**Exercise details**.
Drop the pictures, then repeat every record exactly as it stands.

== Records for this task

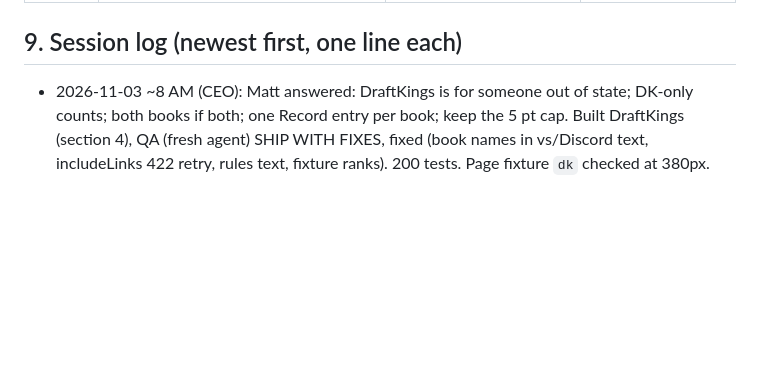
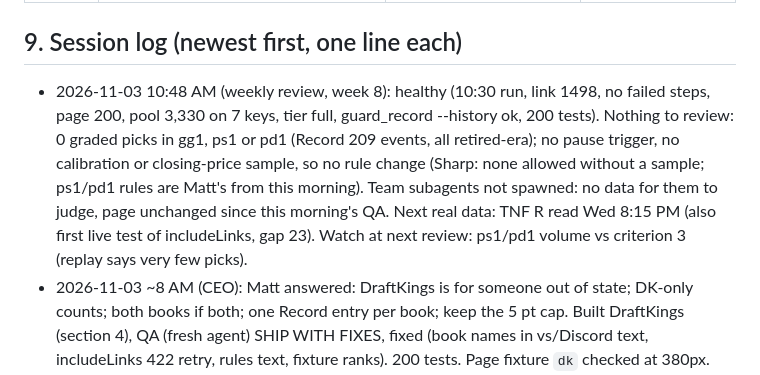
Before and after one commit to MSasportas/prop-check-nfl, a Markdown page: TEAM.md, the part around the change. Rendered like a GitHub page; blank space fills up the shorter version.

Commit message:
TEAM.md: weekly review week 8 (no graded picks, no rule change)
Co-Authored-By: Claude Opus 5.5 <noreply@anthropic.com>
Claude-Session: https://claude.ai/code/session_0149RBrXoM8ANQvrBFu2pMVN

```diff
--- a/TEAM.md
+++ b/TEAM.md
@@ -154,6 +154,7 @@ Retired v1.1 (Oct 13-25: blended chance, parlays, 1st half, M/F/D pulls) is kept
 | 2026-10-13 | v1.0 set (section 4) | First build. Sharp standard from the DS backtest and one live Hard Rock pull. Spotlight rules dropped | Backtest only; 0 graded live legs |
 
 ## 9. Session log (newest first, one line each)
+- 2026-11-03 10:48 AM (weekly review, week 8): healthy (10:30 run, link 1498, no failed steps, page 200, pool 3,330 on 7 keys, tier full, guard_record --history ok, 200 tests). Nothing to review: 0 graded picks in gg1, ps1 or pd1 (Record 209 events, all retired-era); no pause trigger, no calibration or closing-price sample, so no rule change (Sharp: none allowed without a sample; ps1/pd1 rules are Matt's from this morning). Team subagents not spawned: no data for them to judge, page unchanged since this morning's QA. Next real data: TNF R read Wed 8:15 PM (also first live test of includeLinks, gap 23). Watch at next review: ps1/pd1 volume vs criterion 3 (replay says very few picks).
 - 2026-11-03 ~8 AM (CEO): Matt answered: DraftKings is for someone out of state; DK-only counts; both books if both; one Record entry per book; keep the 5 pt cap. Built DraftKings (section 4), QA (fresh agent) SHIP WITH FIXES, fixed (book names in vs/Discord text, includeLinks 422 retry, rules text, fixture ranks). 200 tests. Page fixture `dk` checked at 380px.
 - 2026-11-03 6:50 AM (CEO): Matt tightened the rule (section 8) and asked to add DraftKings (a pick qualifies at DK, with links). DraftKings is NOT built: it changes the fixed "Hard Rock only" fact and the Record, so questions went to Matt first (Florida access, how the Record grades a 2-book pick, links). 195 tests.
 - 2026-11-03 ~1 AM (CEO, Matt chose A): shipped the Pinnacle-moves rule live and kickoff-timed reads (section 8). QA (fresh agent) SHIP WITH FIXES; fixed: cap shared over this month's games only (no late-Nov tier drop; sim: full tier all month, Nov ~1,164 of 1,400), page rules text, reason wording, cadence band for London W, Gap + Guard reads W, W failures reported. 194 tests. First live reads: TNF R Wed ~8:30 PM, W Thu ~5:20 PM, C ~7:10 PM.
```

====

**Written reply**.
Before and after one commit to MSasportas/prop-check-nfl, a Markdown page: TEAM.md, the part around the change. Rendered like a GitHub page; blank space fills up the shorter version.

Commit message:
TEAM.md: weekly review week 8 (no graded picks, no rule change)
Co-Authored-By: Claude Opus 5.5 <noreply@anthropic.com>
Claude-Session: https://claude.ai/code/session_0149RBrXoM8ANQvrBFu2pMVN

```diff
--- a/TEAM.md
+++ b/TEAM.md
@@ -154,6 +154,7 @@ Retired v1.1 (Oct 13-25: blended chance, parlays, 1st half, M/F/D pulls) is kept
 | 2026-10-13 | v1.0 set (section 4) | First build. Sharp standard from the DS backtest and one live Hard Rock pull. Spotlight rules dropped | Backtest only; 0 graded live legs |
 
 ## 9. Session log (newest first, one line each)
+- 2026-11-03 10:48 AM (weekly review, week 8): healthy (10:30 run, link 1498, no failed steps, page 200, pool 3,330 on 7 keys, tier full, guard_record --history ok, 200 tests). Nothing to review: 0 graded picks in gg1, ps1 or pd1 (Record 209 events, all retired-era); no pause trigger, no calibration or closing-price sample, so no rule change (Sharp: none allowed without a sample; ps1/pd1 rules are Matt's from this morning). Team subagents not spawned: no data for them to judge, page unchanged since this morning's QA. Next real data: TNF R read Wed 8:15 PM (also first live test of includeLinks, gap 23). Watch at next review: ps1/pd1 volume vs criterion 3 (replay says very few picks).
 - 2026-11-03 ~8 AM (CEO): Matt answered: DraftKings is for someone out of state; DK-only counts; both books if both; one Record entry per book; keep the 5 pt cap. Built DraftKings (section 4), QA (fresh agent) SHIP WITH FIXES, fixed (book names in vs/Discord text, includeLinks 422 retry, rules text, fixture ranks). 200 tests. Page fixture `dk` checked at 380px.
 - 2026-11-03 6:50 AM (CEO): Matt tightened the rule (section 8) and asked to add DraftKings (a pick qualifies at DK, with links). DraftKings is NOT built: it changes the fixed "Hard Rock only" fact and the Record, so questions went to Matt first (Florida access, how the Record grades a 2-book pick, links). 195 tests.
 - 2026-11-03 ~1 AM (CEO, Matt chose A): shipped the Pinnacle-moves rule live and kickoff-timed reads (section 8). QA (fresh agent) SHIP WITH FIXES; fixed: cap shared over this month's games only (no late-Nov tier drop; sim: full tier all month, Nov ~1,164 of 1,400), page rules text, reason wording, cadence band for London W, Gap + Guard reads W, W failures reported. 194 tests. First live reads: TNF R Wed ~8:30 PM, W Thu ~5:20 PM, C ~7:10 PM.
```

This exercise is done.